── DATA TO USE

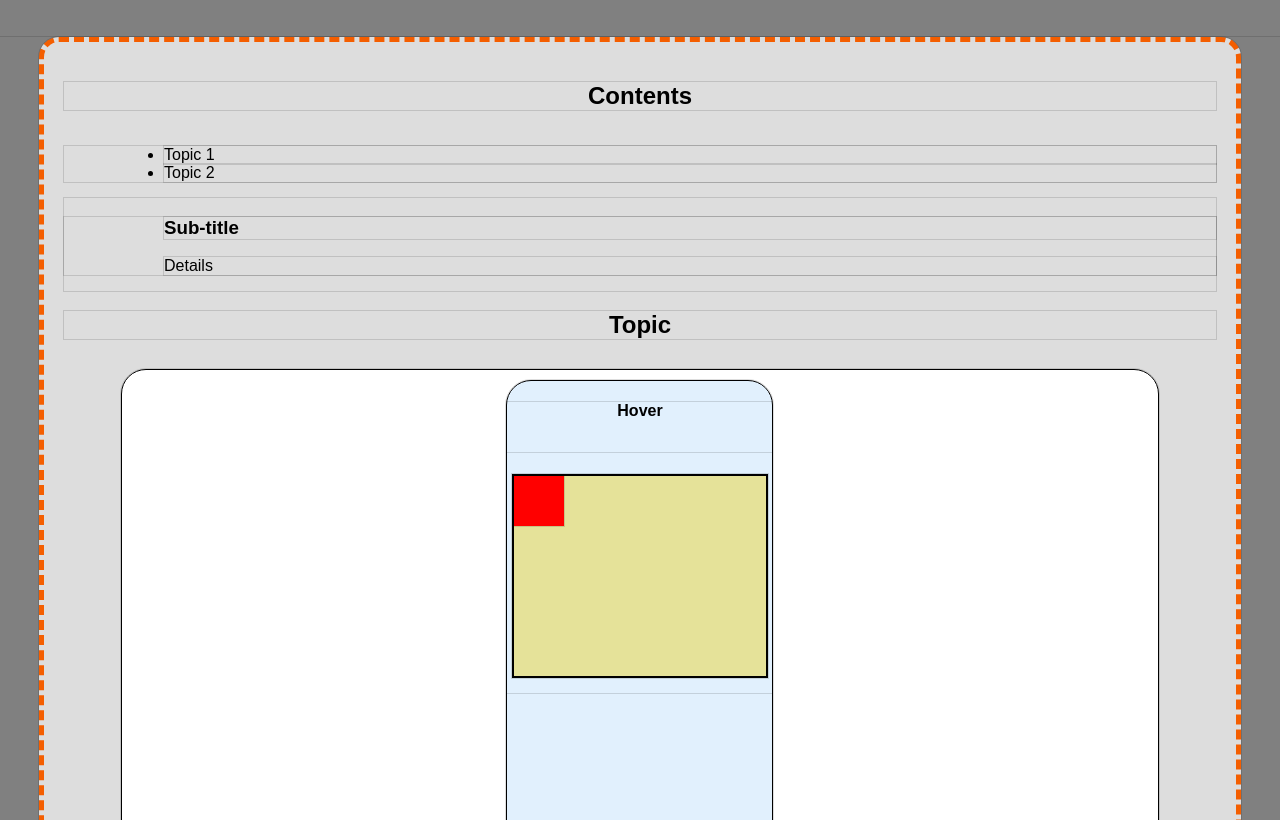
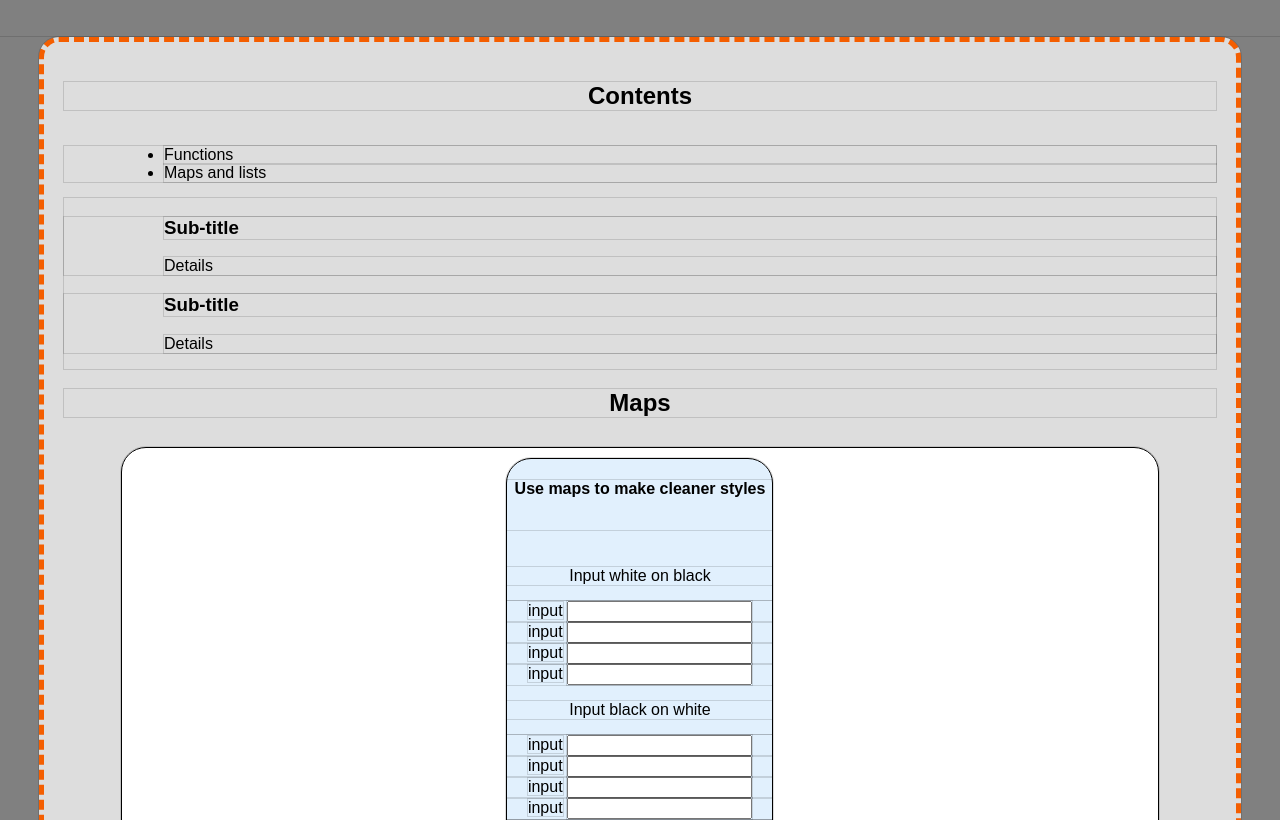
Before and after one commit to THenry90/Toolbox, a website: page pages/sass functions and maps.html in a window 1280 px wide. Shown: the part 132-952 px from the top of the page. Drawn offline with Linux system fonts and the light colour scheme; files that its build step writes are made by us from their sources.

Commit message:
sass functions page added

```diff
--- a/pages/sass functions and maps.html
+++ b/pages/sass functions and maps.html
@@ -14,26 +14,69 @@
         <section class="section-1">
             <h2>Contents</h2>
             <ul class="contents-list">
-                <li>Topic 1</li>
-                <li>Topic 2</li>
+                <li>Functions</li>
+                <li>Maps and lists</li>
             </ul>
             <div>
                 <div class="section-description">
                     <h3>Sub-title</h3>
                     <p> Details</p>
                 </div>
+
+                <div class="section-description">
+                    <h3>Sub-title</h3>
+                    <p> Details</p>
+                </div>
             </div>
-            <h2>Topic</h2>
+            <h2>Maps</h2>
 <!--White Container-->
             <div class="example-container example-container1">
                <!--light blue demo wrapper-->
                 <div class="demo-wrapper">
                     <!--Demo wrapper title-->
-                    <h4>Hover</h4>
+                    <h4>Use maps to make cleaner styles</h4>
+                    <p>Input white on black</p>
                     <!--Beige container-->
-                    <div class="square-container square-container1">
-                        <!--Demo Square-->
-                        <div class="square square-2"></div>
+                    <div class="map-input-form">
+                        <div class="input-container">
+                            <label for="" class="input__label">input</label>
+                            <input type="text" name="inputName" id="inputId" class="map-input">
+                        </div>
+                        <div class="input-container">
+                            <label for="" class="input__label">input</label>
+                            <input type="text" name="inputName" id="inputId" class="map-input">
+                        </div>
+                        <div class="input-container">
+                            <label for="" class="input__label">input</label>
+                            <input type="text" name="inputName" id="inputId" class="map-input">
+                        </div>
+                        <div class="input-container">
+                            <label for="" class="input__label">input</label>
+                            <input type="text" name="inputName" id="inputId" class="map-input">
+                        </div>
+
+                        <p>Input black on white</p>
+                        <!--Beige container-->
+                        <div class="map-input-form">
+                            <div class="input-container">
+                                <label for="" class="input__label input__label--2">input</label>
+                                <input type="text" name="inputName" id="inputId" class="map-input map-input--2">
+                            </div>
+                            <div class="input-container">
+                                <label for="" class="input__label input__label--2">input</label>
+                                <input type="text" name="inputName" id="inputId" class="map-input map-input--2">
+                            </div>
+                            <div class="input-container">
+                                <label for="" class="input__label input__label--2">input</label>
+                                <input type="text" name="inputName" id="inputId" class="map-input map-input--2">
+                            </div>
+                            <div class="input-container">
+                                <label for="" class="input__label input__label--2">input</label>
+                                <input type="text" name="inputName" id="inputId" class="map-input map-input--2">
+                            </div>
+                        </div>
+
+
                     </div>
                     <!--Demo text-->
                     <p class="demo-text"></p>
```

────
── DATA TO USE

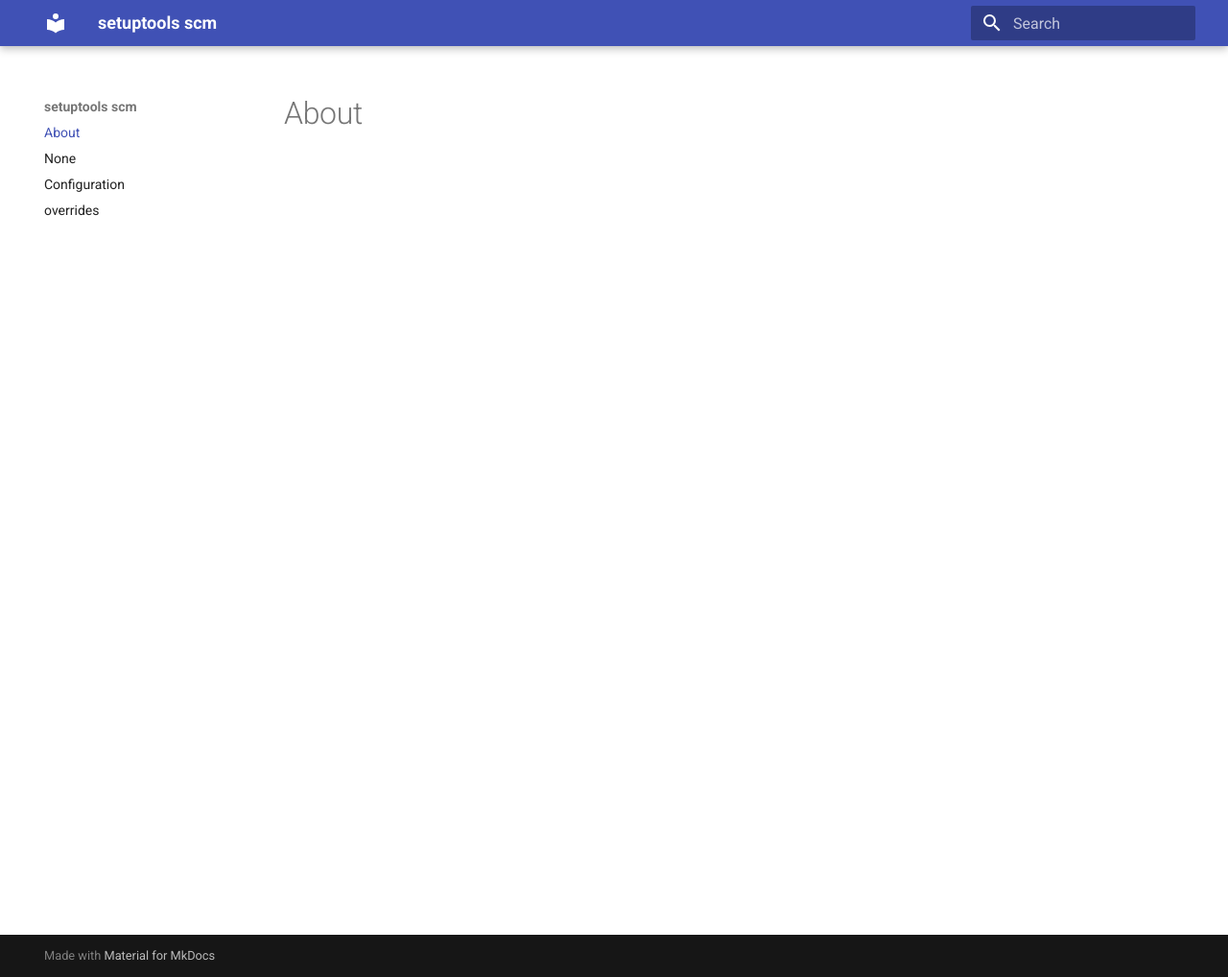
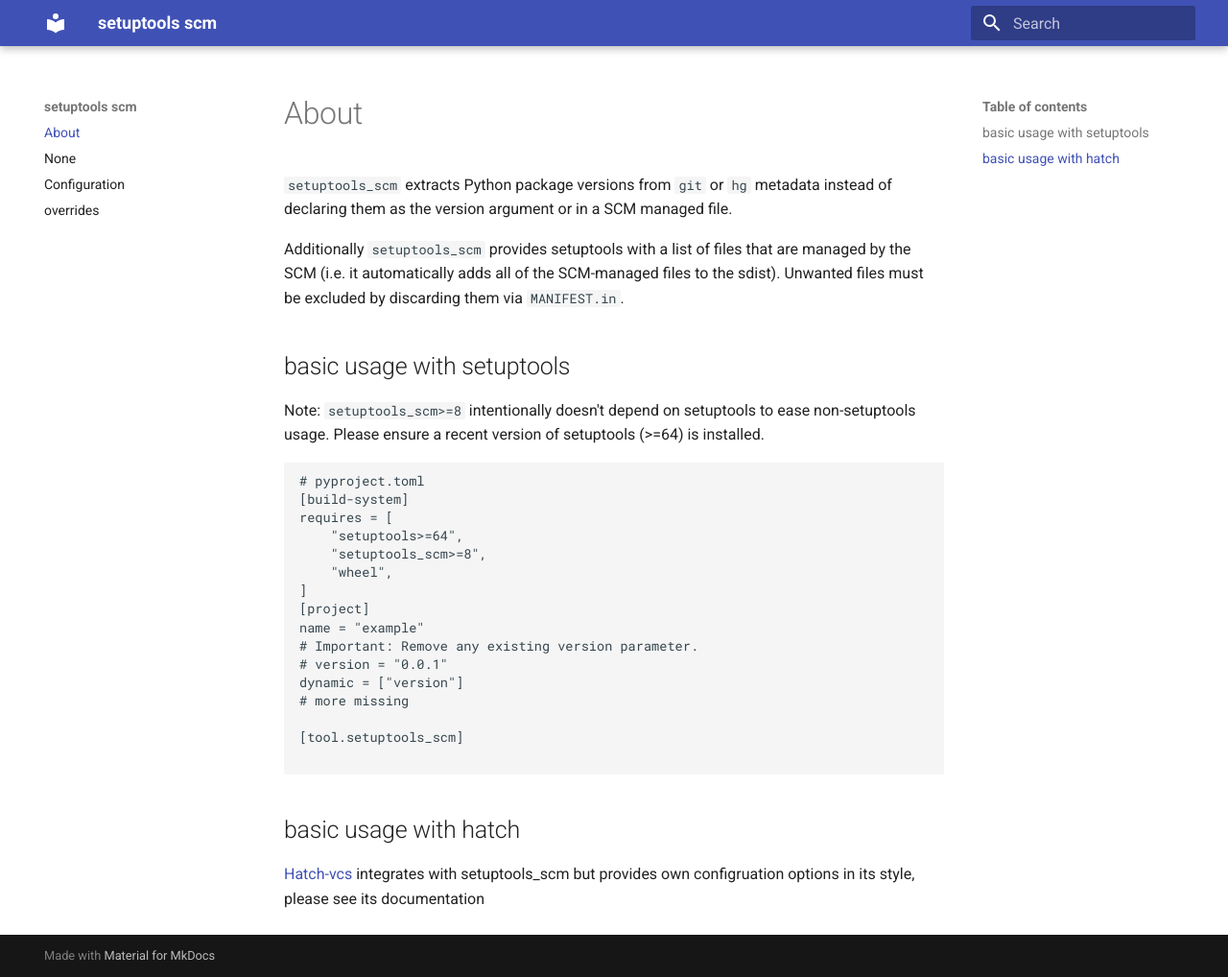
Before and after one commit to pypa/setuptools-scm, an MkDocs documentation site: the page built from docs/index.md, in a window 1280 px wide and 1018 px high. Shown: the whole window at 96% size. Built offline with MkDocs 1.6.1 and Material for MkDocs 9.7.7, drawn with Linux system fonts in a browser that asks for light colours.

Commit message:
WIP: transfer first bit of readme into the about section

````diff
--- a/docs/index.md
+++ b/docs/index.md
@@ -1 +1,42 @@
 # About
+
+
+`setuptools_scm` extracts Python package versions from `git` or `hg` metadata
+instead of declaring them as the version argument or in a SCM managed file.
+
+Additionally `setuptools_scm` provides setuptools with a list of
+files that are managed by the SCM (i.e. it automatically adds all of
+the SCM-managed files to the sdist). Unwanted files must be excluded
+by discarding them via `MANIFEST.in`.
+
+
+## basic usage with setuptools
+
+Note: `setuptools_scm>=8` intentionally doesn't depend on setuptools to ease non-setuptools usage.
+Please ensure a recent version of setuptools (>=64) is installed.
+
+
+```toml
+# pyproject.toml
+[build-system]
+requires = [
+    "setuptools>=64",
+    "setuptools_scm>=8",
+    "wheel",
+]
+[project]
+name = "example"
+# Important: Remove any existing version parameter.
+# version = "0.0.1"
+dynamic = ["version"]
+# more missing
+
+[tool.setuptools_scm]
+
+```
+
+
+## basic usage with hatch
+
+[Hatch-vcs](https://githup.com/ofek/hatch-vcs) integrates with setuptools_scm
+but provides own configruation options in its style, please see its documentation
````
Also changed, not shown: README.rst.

────

### TASK BRIEF
A line qualifies when it holds the word "section"; report all qualifying lines from the records above.

### SOLUTION TO THIS EXERCISE
         <section class="section-1">
                 <div class="section-description">
+                <div class="section-description">
WIP: transfer first bit of readme into the about section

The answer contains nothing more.